The Unlearning Organization LO9744

Michael Scudder (
Wed, 04 Sep 1996 15:41:49 -0400

Replying to LO9697 --

"Unlearning" to me connotes a return to some immaculate "unlearned" state
from which the subject (person, group, organization) may proceed to
relearn the "correct" skill. This is a seductive model in its simplicity,
and it might be a useful characterization with respect to elemental, very
well-delimited skills (such as simple motor skills). But it does not work
for complex behaviors for, among other things, "unlearning" implies that:

o the behavior is isolable from a belief system
about the nature of some reality;

o time moves in reverse, as if "unlearning"
also involves amnesia about all the experiences
and belief structure related to the old behavior.

o the context of the new and old behaviors is the
same -- but new contexts (environments) often
force behavioral changes;

o the scope and purpose of the new and old behaviors
is the same.

Any complex behavior relates to a belief system and (probably) a set of
metaphors.

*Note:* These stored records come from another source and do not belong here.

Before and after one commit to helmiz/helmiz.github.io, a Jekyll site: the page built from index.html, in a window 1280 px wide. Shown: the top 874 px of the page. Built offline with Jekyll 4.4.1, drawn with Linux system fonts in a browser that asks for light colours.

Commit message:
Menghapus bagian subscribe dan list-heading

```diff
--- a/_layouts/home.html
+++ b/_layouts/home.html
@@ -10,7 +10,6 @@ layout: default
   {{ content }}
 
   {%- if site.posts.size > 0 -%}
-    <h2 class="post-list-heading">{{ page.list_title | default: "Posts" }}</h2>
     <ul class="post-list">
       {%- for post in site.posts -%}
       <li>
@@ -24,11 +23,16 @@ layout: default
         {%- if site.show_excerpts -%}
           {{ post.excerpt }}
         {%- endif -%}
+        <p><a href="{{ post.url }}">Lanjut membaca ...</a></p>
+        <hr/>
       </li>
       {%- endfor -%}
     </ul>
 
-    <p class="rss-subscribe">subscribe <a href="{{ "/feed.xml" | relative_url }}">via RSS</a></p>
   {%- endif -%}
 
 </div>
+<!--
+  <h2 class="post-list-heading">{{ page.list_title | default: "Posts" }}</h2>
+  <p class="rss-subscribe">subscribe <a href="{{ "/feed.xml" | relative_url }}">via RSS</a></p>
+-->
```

And any change in the belief system or behavior or metaphor
entails a change in all the others.

Michael Scudder


Michael Scudder <>

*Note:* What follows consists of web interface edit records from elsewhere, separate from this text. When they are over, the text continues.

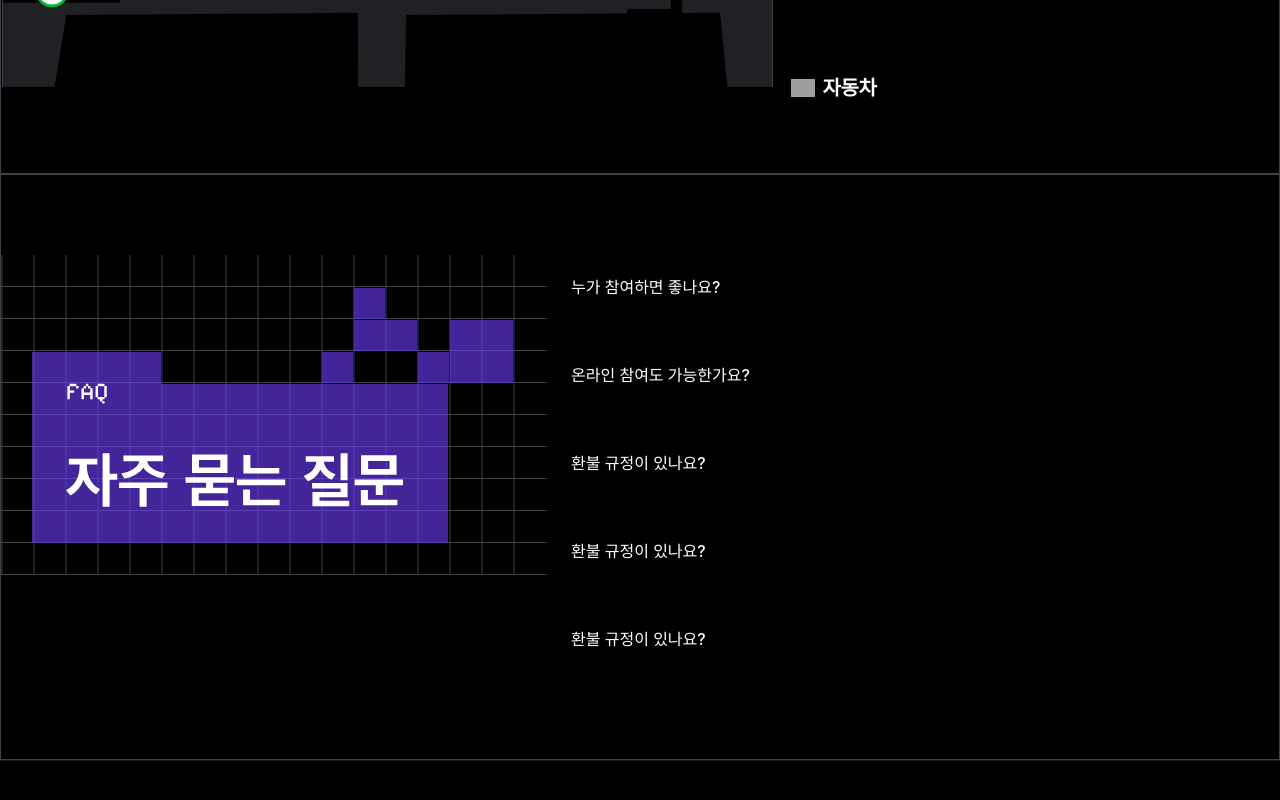
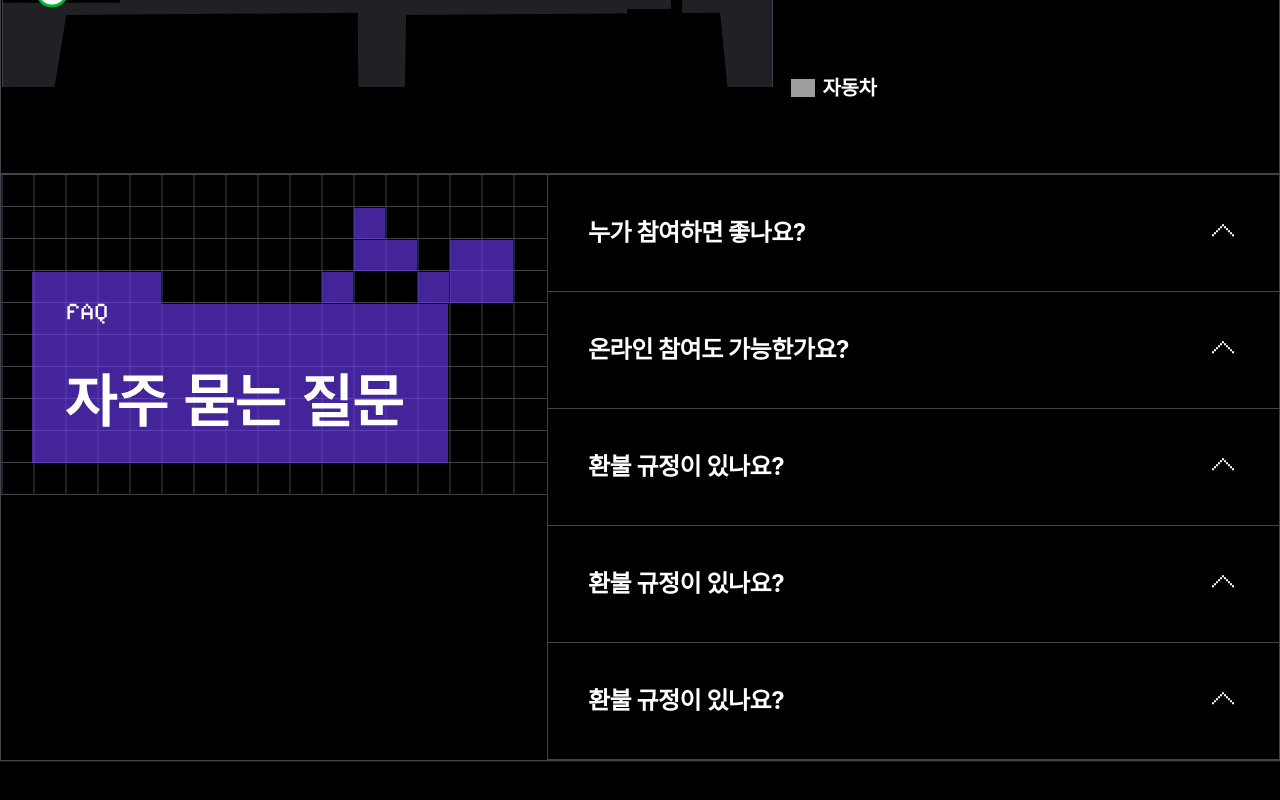
Before and after one commit to Imjurney/community-builder-days-landing-2026, a React (Vite) app: page / in a window 1280 px wide. Shown: the part 5034-5834 px from the top of the page. Built offline with nearby package versions, Linux system fonts and the light colour scheme; grey boxes are pictures that could not be loaded.

Commit message:
feat(faq): animate accordion content with GSAP

```diff
--- a/src/sections/FAQ.tsx
+++ b/src/sections/FAQ.tsx
@@ -1,23 +1,65 @@
 'use client';
 
-import { useState } from 'react';
+import { useState, useRef } from 'react';
 import Container from '@/components/Container';
 import { FAQ as FAQ_ITEMS } from '@/constants/faq';
 import { useFadeIn } from '@/lib/gsap';
 import title from '@/assets/sectionTitle/title_section5.svg';
+import { textBody1, textTitle1 } from '@/lib/utils';
+import arrowUp from '@/assets/icons/ArrowUp.svg';
+import gsap from 'gsap';
 
 export default function FAQ() {
   const [openIndex, setOpenIndex] = useState<number | null>(null);
+  const contentRefs = useRef<(HTMLDivElement | null)[]>([]);
 
   const titleRef = useFadeIn<HTMLImageElement>({
     duration: 0.8,
     delay: 0.2,
   });
 
+  const toggleItem = (index: number) => {
+    const isOpening = openIndex !== index;
+
+    // 이전에 열려있던 항목 닫기
+    if (openIndex !== null && openIndex !== index) {
+      const prevContentEl = contentRefs.current[openIndex];
+      if (prevContentEl) {
+        gsap.to(prevContentEl, {
+          height: 0,
+          opacity: 0,
+          duration: 0.3,
+          ease: 'power2.in',
+        });
+      }
+    }
+
+    setOpenIndex(isOpening ? index : null);
+
+    const contentEl = contentRefs.current[index];
+    if (!contentEl) return;
+
+    if (isOpening) {
+      gsap.to(contentEl, {
+        height: 'auto',
+        opacity: 1,
+        duration: 0.4,
+        ease: 'power2.out',
+      });
+    } else {
+      gsap.to(contentEl, {
+        height: 0,
+        opacity: 0,
+        duration: 0.3,
+        ease: 'power2.in',
+      });
+    }
+  };
+
   return (
     <section
       id="faq"
-      className="py-20 border-t border-b border-brand-stroke">
+      className="border-t border-b border-(--stroke)">
       <Container className="py-0 flex items-start">
         <img
           ref={titleRef}
@@ -27,28 +69,40 @@ export default function FAQ() {
           alt="자주 묻는 질문"
         />
 
-        <div className="space-y-4 max-w-3xl">
+        <div className="w-full">
           {FAQ_ITEMS.map((item, index) => (
-            <div key={item.q}>
+            <div
+              className="p-10 border-b border-l border-(--stroke)"
+              key={item.q}>
               <button
-                onClick={() => setOpenIndex(openIndex === index ? null : index)}
-                className="w-full px-6 py-5 flex items-start justify-between gap-4 hover:bg-card/50 transition-colors duration-200">
-                <span className="text-left text-body1 font-semibold text-white">
-                  {item.q}
-                </span>
-                <span
-                  className={`flex-shrink-0 text-primary text-2xl transition-transform duration-300 ${
-                    openIndex === index ? 'rotate-45' : ''
-                  }`}>
-                  +
-                </span>
+                onClick={() => toggleItem(index)}
+                className={textTitle1(
+                  'text-white text-start flex justify-between w-full'
+                )}>
+                <span>{item.q}</span>
+                <img
+                  src={arrowUp}
+                  alt=""
+                  aria-hidden="true"
+                  className={`shrink-0 h-8 w-8 transition-transform duration-300 ${
+                    openIndex === index ? 'rotate-180' : ''
+                  }`}
+                />
               </button>
 
-              {openIndex === index && (
-                <div className="px-6 pb-5 border-t border-brand-stroke/40">
-                  <p className="text-white">{item.a}</p>
-                </div>
-              )}
+              <div
+                ref={(el) => {
+                  contentRefs.current[index] = el;
+                }}
+                className="overflow-hidden"
+                style={{
+                  height: 0,
+                  opacity: 0,
+                }}>
+                <p className={textBody1('mt-6 text-(--opacity-w060)')}>
+                  {item.a}
+                </p>
+              </div>
             </div>
           ))}
         </div>
--- a/src/styles/globals.css
+++ b/src/styles/globals.css
@@ -75,6 +75,7 @@ section {
   --opacity-p020: rgba(112, 63, 255, 0.2);
   --opacity-s020: rgba(255, 153, 0, 0.2);
   --opacity-w020: rgba(255, 255, 255, 0.2);
+  --opacity-w060: rgba(255, 255, 255, 0.6);
 }
 
 html {
```
Also changed, not shown: src/assets/icons/ArrowUp.svg (added).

Learning-org -- An Internet Dialog on Learning Organizations For info: <> -or- <>